Problem. Every line of the data below that holds the string "from" needs to be reported.

======== Data extracts

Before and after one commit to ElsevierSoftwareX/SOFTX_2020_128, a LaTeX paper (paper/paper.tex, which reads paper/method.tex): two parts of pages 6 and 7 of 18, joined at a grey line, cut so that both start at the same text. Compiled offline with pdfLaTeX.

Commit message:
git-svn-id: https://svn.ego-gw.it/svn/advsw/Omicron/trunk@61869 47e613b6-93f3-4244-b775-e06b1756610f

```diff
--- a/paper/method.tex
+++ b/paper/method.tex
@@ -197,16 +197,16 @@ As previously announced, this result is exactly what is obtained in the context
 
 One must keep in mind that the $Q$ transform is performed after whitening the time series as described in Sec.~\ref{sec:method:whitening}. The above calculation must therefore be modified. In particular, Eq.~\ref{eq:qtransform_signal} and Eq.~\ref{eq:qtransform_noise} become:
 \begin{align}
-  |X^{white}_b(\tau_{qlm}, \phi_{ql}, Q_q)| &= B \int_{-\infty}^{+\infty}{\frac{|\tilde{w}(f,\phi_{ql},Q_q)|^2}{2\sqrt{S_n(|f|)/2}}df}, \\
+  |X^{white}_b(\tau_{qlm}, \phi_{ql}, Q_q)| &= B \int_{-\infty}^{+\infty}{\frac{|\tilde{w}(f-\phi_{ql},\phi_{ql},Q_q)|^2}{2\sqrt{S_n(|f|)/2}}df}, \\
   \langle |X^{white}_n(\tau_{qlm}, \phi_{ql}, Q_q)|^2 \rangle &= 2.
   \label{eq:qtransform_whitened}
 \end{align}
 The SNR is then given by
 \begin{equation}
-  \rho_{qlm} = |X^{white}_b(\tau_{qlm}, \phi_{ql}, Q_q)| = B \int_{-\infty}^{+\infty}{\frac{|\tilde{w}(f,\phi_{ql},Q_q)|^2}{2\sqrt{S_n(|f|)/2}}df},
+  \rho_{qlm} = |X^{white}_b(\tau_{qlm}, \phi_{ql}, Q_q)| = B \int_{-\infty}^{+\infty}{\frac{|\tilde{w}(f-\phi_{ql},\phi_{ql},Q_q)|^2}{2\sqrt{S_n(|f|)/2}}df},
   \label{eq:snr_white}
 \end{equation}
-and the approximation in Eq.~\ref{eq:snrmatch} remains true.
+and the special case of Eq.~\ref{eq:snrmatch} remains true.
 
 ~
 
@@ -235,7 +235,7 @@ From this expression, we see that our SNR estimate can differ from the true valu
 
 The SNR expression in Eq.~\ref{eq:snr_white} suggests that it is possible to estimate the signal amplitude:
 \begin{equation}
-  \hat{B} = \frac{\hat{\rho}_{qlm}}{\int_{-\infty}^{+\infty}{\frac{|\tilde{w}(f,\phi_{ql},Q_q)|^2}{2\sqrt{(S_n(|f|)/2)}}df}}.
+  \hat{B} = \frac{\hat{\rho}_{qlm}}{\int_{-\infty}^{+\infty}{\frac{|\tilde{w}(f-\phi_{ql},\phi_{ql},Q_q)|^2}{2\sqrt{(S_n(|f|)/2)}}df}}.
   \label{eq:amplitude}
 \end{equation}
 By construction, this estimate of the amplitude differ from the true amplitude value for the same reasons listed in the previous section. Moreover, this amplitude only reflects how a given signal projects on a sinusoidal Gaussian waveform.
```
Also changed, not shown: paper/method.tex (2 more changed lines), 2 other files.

================

Solution to this exercise.
@@ -235,7 +235,7 @@ From this expression, we see that our SNR estimate can differ from the true valu
 By construction, this estimate of the amplitude differ from the true amplitude value for the same reasons listed in the previous section. Moreover, this amplitude only reflects how a given signal projects on a sinusoidal Gaussian waveform.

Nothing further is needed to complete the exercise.